Addressing the Syrian Refugee Crisis

Conflict inside Syria has been raging since 2011. But right now we’re seeing an incredible escalation of people being forced from their homes and fleeing their home country. Just last week, the Christian humanitarian organization World Vision shared some alarming facts regarding this crisis:

  • Nearly 12 million Syrians have been forced from their homes by the fighting; half are children.
  • At least 7.6 million have been displaced within Syria, and more than 4 million have fled as refugees in neighboring countries.
  • In the first five months of 2015, more than 700,000 people were newly displaced, including more than 430,000 within Syria.

Vineyard Missions has received a number of inquiries about what we are doing and if there is a formal response to this crisis. Our role today, like it has always been, is to help connect and equip Vineyard churches who then send out their own mission teams around the world. We know that by equipping the local church to carry out the important grassroots work of missions, and to gain a personal connection and cultural understanding of those whom they have been called to serve, is far more effective than any top-down approach we could orchestrate. 

When unanticipated crises emerge, we can take heart in Ephesians 2:10:

For we are God’s handiwork, created in Christ Jesus to do good works, which God prepared in advance for us to do.

A local & global response

This is how we know the model works. We are seeing Vineyard churches and partnerships in this region – and around the world – rise to this tragic occasion to serve their displaced brother and sister, even though the crisis itself wasn’t the catalyst for being on the front lines. Discernment and prayer has led them to this place and perhaps for this very moment. Here are just a few examples of how Vineyard churches and partnerships are responding.

  • Our Middle East and Jordanian Partnership are experiencing unprecedented opportunities to meet with, serve and witness to those who have fled Syria.
  • One of our United Kingdom partnerships has been collecting clothes and is actively seeking an aid partner that will deliver clothes to refugee outposts. Through their own connections, clothing has made its way to refugees who are currently in Macedonia.
  • Vineyard and local church contacts in Turkey are coordinating and giving away aid packages every week to refugees. The number of refugees has climbed to two million in Turkey.
  • Sub-Saharan Africa partnership leaders are actively in conversation with an organization in Serbia with proximity to refugees and determining what practical help can be offered.

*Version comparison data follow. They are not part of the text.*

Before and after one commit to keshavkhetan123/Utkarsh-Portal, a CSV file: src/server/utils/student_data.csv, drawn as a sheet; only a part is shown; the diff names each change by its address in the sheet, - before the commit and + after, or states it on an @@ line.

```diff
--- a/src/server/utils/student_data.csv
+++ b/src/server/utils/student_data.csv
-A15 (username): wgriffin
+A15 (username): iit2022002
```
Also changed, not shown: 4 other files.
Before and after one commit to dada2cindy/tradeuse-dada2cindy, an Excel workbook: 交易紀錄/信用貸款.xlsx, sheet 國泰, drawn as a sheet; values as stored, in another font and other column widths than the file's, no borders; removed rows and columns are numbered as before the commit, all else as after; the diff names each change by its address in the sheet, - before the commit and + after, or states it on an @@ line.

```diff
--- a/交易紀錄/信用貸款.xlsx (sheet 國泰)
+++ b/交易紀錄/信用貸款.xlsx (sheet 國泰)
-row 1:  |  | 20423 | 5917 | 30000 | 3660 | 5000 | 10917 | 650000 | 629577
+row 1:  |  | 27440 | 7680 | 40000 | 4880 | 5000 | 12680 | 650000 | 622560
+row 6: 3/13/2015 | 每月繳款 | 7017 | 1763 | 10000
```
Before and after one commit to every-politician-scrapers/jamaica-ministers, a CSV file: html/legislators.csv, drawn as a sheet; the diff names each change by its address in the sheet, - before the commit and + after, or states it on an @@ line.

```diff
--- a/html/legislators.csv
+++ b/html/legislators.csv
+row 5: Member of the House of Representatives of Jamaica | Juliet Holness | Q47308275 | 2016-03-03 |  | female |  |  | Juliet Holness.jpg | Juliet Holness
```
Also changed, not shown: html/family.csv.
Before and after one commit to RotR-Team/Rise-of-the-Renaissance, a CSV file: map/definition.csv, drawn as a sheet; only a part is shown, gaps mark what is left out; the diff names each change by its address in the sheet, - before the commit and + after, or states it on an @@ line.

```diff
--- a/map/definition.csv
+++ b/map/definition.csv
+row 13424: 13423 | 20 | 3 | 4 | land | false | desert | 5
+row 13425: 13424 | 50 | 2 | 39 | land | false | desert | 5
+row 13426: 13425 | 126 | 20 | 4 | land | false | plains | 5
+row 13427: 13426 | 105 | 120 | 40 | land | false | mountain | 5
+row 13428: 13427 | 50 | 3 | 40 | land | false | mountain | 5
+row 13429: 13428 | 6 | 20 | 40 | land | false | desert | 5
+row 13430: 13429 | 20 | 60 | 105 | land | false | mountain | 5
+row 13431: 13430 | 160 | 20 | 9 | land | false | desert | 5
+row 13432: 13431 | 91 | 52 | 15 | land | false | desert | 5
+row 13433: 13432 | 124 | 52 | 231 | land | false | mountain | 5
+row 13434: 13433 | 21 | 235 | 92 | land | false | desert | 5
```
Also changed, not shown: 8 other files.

They are also sharing with church supporters the One Million Refugees petition and its “radical act of hospitality.” 
  • Vineyard DACH and Vineyard BERN are working independently and with NGOs to reach refugees moving north toward Europe and into areas such as Greece, Macedonia, Serbia, Hungary and Austria.  

Partnership placements such as these are not accidental – nor are the callings to serve at a time like this coincidental. But rather it is the full expression of God’s love and the incredibly practical way in which we do missions. We are reminded that our greatest ability is our availability – to the Lord and for our neighbors in need, whether they be a house, a city, a country or continent away.  

You asked: “What can I do?”

We believe there are three practical ways you can make a difference, right now, regardless of where you are in the world.


We serve a God who can do infinitely more than we could ever imagine, and so at the forefront of anything we seek to accomplish, we start and proceed with prayer. Consider making the Syrian refugees – as well as our brothers and sisters who will encounter them with soft hearts and open arms – part of your regular prayer time.

Support a Vineyard Missions partnership.

This is how missions change lives. If the Lord has placed the Syrian refugees upon your heart, your engagement with and support of those who are in the vicinity and reaching out to refugees is a critical way to make a difference. Contact us if your church would like to get involved with one of our partnerships and learn more specifics about their in-country activities.

Engage in the conversation – and keep praying.

The Syrian refugee crisis is among the biggest and complex humanitarian challenges of this generation. There is no definitive roadmap for solving such a multi-faceted crisis. As we lean into God and seek his wisdom, we also need to ask those great “what if” questions. In doing so, what might we learn from our brothers and sisters who have gone before us to face similar humanitarian challenges? What might be able to accomplish together? How might avoid past missteps and instead build upon previous successes?

Let’s ask those great “what ifs” – of ourselves, in our churches and small groups, and let’s continue the conversation and share ideas. Let us lift up our brother and sister across the globe and invite in new ways to make a difference in millions of lives that are, in a word – desperate. Let’s pray that they become witness to the love and compassion of Jesus in ways they could never have imagined as they walk this difficult road.